In October 2018, Imrul made 349 runs in the ODI series against Zimbabwe, the second-most in a three-match series behind Babar Azam's 360, scored in the UAE against West Indies in 2016. Without Shakib Al Hasan and Tamim Iqbal, Bangladesh were in trouble in the first game, in which Imrul made an important 144. He also guided the chase in the third game.

He didn't make runs thereafter in the two Tests against Zimbabwe and the first two ODIs against West Indies, and was dropped after the first Test against West Indies because of a shoulder injury - but played domestic cricket almost immediately after that.

Chief selector Minhajul Abedin's explanation that Imrul has been dropped because of conditions in New Zealand is also flawed - he was Bangladesh's top-scorer in the ODI series in New Zealand in 2016.

Imrul's omission, puzzling in itself, also suggests that the Bangladesh selectors, team management and the BCB president Nazmul Hassan have tremendous faith in Soumya Sarkar and Liton Das, who will form Bangladesh's top three with Tamim.

Why four spinners for Test matches in New Zealand?

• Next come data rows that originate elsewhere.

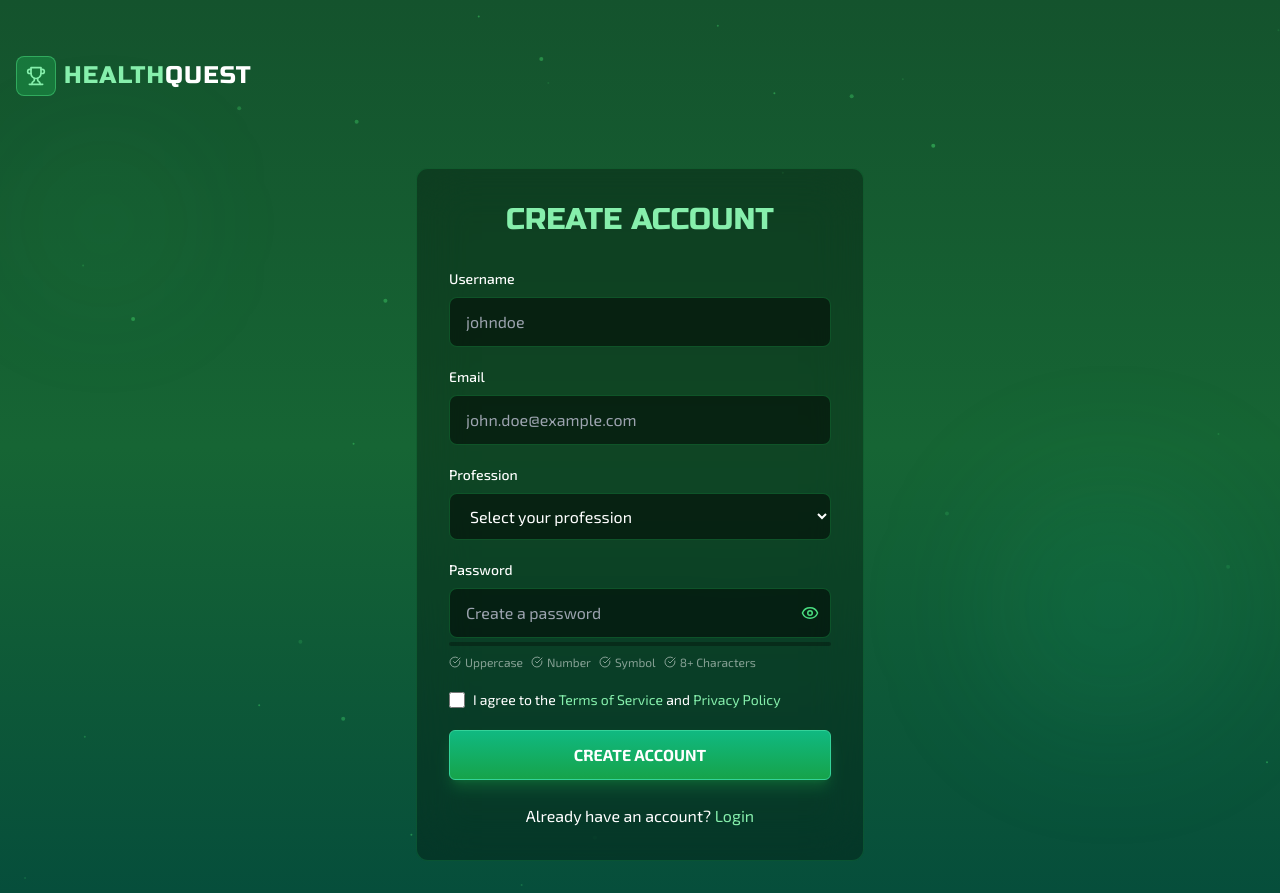
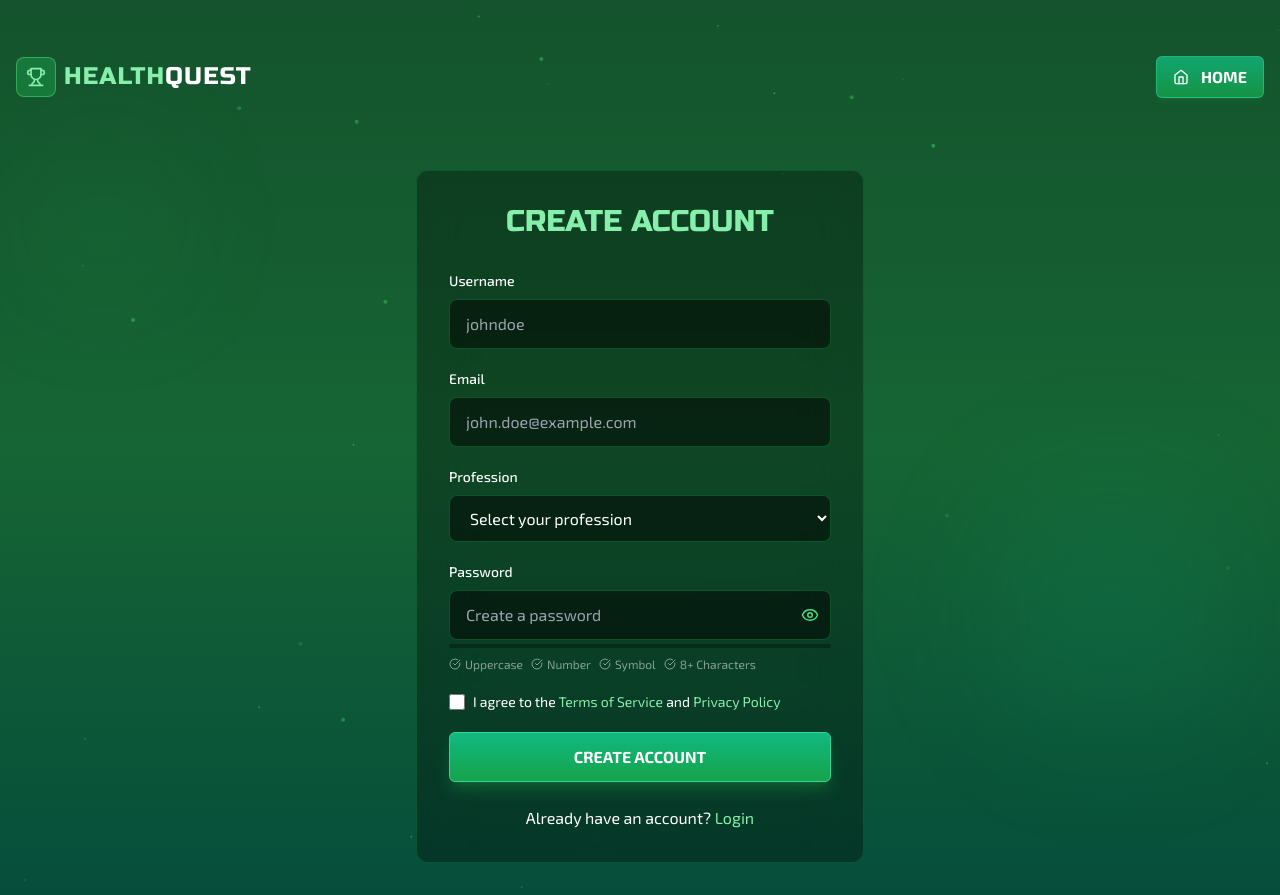
Before and after one commit to visheshJS/healthQuest, a React (Vite) app in the folder Frontend/: page /signup in a window 1280 px wide. Built offline with nearby package versions, Linux system fonts and the light colour scheme.

Commit message:
ui changes

```diff
--- a/Frontend/src/pages/Home.jsx
+++ b/Frontend/src/pages/Home.jsx
@@ -1,6 +1,14 @@
-import { Link } from 'react-router-dom'
-import { ArrowRight, Gamepad, Brain, Trophy, Heart, Zap, Star } from 'lucide-react'
-import { Particles } from '../components/particles'
+import { Link } from "react-router-dom";
+import {
+  ArrowRight,
+  Gamepad,
+  Brain,
+  Trophy,
+  Heart,
+  Zap,
+  Star,
+} from "lucide-react";
+import { Particles } from "../components/particles";
 
 function Home() {
   return (
@@ -19,9 +27,7 @@ function Home() {
           </div>
           <div className="flex gap-4">
             <Link to="/login">
-              <button
-                className="text-white hover:text-white hover:bg-white/20 border border-green-400/30 px-4 py-2 rounded-md font-medium"
-              >
+              <button className="text-white hover:text-white hover:bg-white/20 border border-green-400/30 px-4 py-2 rounded-md font-medium">
                 LOGIN
               </button>
             </Link>
@@ -46,19 +52,19 @@ function Home() {
               THROUGH GAMING
             </h2>
             <p className="text-xl mb-10 text-white/80">
-              A fun, interactive platform that transforms healthcare education into an engaging gaming experience for
-              medical students, nurses, and healthcare professionals.
+              A fun, interactive platform that transforms healthcare education
+              into an engaging gaming experience for medical students, nurses,
+              and healthcare professionals.
             </p>
             <div className="flex justify-center gap-6">
               <Link to="/signup">
                 <button className="game-button text-lg px-8 py-6 animate-float">
-                  START YOUR JOURNEY <ArrowRight className="ml-2 h-5 w-5 inline" />
+                  START YOUR JOURNEY{" "}
+                  <ArrowRight className="ml-2 h-5 w-5 inline" />
                 </button>
               </Link>
               <Link to="/dashboard">
-                <button
-                  className="text-white border-green-400/50 hover:bg-green-500/20 text-lg px-8 py-6 animate-float-slow border rounded-md"
-                >
+                <button className="text-white border-green-400/50 hover:bg-green-500/20 text-lg px-8 py-6 animate-float-slow border rounded-md">
                   LEARN MORE
                 </button>
               </Link>
@@ -69,45 +75,59 @@ function Home() {
             {[
               {
                 title: "Quiz Battles",
-                description: "Test your knowledge in fast-paced quiz competitions",
+                description:
+                  "Test your knowledge in fast-paced quiz competitions",
                 icon: <Brain className="h-8 w-8" />,
                 color: "from-green-400 to-emerald-500",
                 delay: "0",
               },
               {
                 title: "Anatomy Explorer",
-                description: "Identify body parts and systems through interactive challenges",
+                description:
+                  "Identify body parts and systems through interactive challenges",
                 icon: <Heart className="h-8 w-8" />,
                 color: "from-emerald-400 to-green-500",
                 delay: "0.1",
               },
               {
                 title: "Diagnosis Detective",
-                description: "Solve medical mysteries by analyzing symptoms and patient histories",
+                description:
+                  "Solve medical mysteries by analyzing symptoms and patient histories",
                 icon: <Zap className="h-8 w-8" />,
                 color: "from-green-400 to-teal-500",
                 delay: "0.2",
               },
               {
                 title: "Competitive Mode",
-                description: "Climb the leaderboards and compete with peers worldwide",
+                description:
+                  "Climb the leaderboards and compete with peers worldwide",
                 icon: <Trophy className="h-8 w-8" />,
                 color: "from-teal-400 to-green-500",
                 delay: "0.3",
               },
             ].map((mode, index) => (
-              <div key={index} className="game-card p-6 animate-float" style={{ animationDelay: `${mode.delay}s` }}>
+              <div
+                key={index}
+                className="game-card p-6 animate-float"
+                style={{ animationDelay: `${mode.delay}s` }}
+              >
                 <div
                   className={`w-16 h-16 rounded-xl bg-gradient-to-r ${mode.color} mb-6 flex items-center justify-center shadow-lg shadow-green-500/20`}
                 >
                   {mode.icon}
                 </div>
-                <h3 className="text-2xl font-russo mb-3 text-green-300">{mode.title}</h3>
+                <h3 className="text-2xl font-russo mb-3 text-green-300">
+                  {mode.title}
+                </h3>
                 <p className="text-white/70">{mode.description}</p>
 
                 <div className="mt-6 flex">
                   {[...Array(5)].map((_, i) => (
-                    <Star key={i} className="w-4 h-4 text-green-400/60 mr-1" fill={i < 4 ? "currentColor" : "none"} />
+                    <Star
+                      key={i}
+                      className="w-4 h-4 text-green-400/60 mr-1"
+                      fill={i < 4 ? "currentColor" : "none"}
+                    />
                   ))}
                 </div>
               </div>
@@ -119,14 +139,21 @@ function Home() {
               JOIN THOUSANDS OF HEALTHCARE PROFESSIONALS
             </div>
             <h3 className="text-4xl font-russo mb-10">READY TO PLAY?</h3>
-            <Link to="/signup">
-              <button className="game-button text-xl px-10 py-8 animate-pulse-glow">BEGIN YOUR ADVENTURE</button>
-            </Link>
+            <div className="flex justify-center">
+              <Link to="/signup">
+                <button className="game-button text-xl px-10 py-8 animate-pulse-glow">
+                  BEGIN YOUR ADVENTURE
+                </button>
+              </Link>
+            </div>
           </div>
         </main>
 
         <footer className="mt-32 py-8 border-t border-green-500/20 text-center text-white/60">
-          <p>© 2025 HealthQuest. All rights reserved. Made with ❤️ for healthcare education.</p>
+          <p>
+            © 2025 HealthQuest. All rights reserved. Made with ❤️ for healthcare
+            education.
+          </p>
         </footer>
       </div>
 
@@ -134,7 +161,7 @@ function Home() {
       <div className="absolute top-40 left-10 w-32 h-32 bg-green-500/10 rounded-full blur-3xl"></div>
       <div className="absolute bottom-40 right-10 w-64 h-64 bg-emerald-500/10 rounded-full blur-3xl"></div>
     </div>
-  )
+  );
 }
 
-export default Home
+export default Home;
--- a/Frontend/src/pages/Login.jsx
+++ b/Frontend/src/pages/Login.jsx
@@ -64,6 +64,14 @@ function Login() {
               HEALTH<span className="text-white">QUEST</span>
             </span>
           </Link>
+
+          <Link to="/" className="game-button-small py-2 px-4 flex items-center">
+            <svg xmlns="http://www.w3.org/2000/svg" className="w-4 h-4 mr-2" viewBox="0 0 24 24" fill="none" stroke="currentColor" strokeWidth="2" strokeLinecap="round" strokeLinejoin="round">
+              <path d="m3 9 9-7 9 7v11a2 2 0 0 1-2 2H5a2 2 0 0 1-2-2z"></path>
+              <polyline points="9 22 9 12 15 12 15 22"></polyline>
+            </svg>
+            HOME
+          </Link>
         </div>
 
         <div className="max-w-md mx-auto mt-12 p-8 bg-black/30 backdrop-blur-xl border border-green-500/20 rounded-xl">
--- a/Frontend/src/pages/SignUp.jsx
+++ b/Frontend/src/pages/SignUp.jsx
@@ -97,6 +97,14 @@ function SignUp() {
             <span className="text-2xl font-russo text-green-300 tracking-wider">
               HEALTH<span className="text-white">QUEST</span>
             </span>
+          </Link>
+
+          <Link to="/" className="game-button-small py-2 px-4 flex items-center">
+            <svg xmlns="http://www.w3.org/2000/svg" className="w-4 h-4 mr-2" viewBox="0 0 24 24" fill="none" stroke="currentColor" strokeWidth="2" strokeLinecap="round" strokeLinejoin="round">
+              <path d="m3 9 9-7 9 7v11a2 2 0 0 1-2 2H5a2 2 0 0 1-2-2z"></path>
+              <polyline points="9 22 9 12 15 12 15 22"></polyline>
+            </svg>
+            HOME
           </Link>
         </div>
 
```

The selection group has also retained all four spinners who were instrumental in the 2-0 win over West Indies at home in the Test squad.

It was a forward-thinking idea at the time - albeit slightly criticised because of the excessive dependence on spin - because the quartet took full advantage of the pitches in Dhaka and Chittagong.

But captain Shakib, a frontline spinner himself, and Steve Rhodes, the coach, are unlikely to pick Mehidy Hasan, Taijul Islam and Nayeem Hasan in the XI in Hamilton, Wellington and Christchurch in the latter part of the New Zealand summer even if they are all handy lower-order batsmen.

There are also four pace bowlers, two of whom - Mustafizur Rahman and Taskin Ahmed - will be completing the Bangladesh Premier League campaign and also be in the ODI side. None of the four pace bowlers have ever been part of a three-Test series, and with the World Cup around the corner, would the team management be keen on risking them for all the Tests?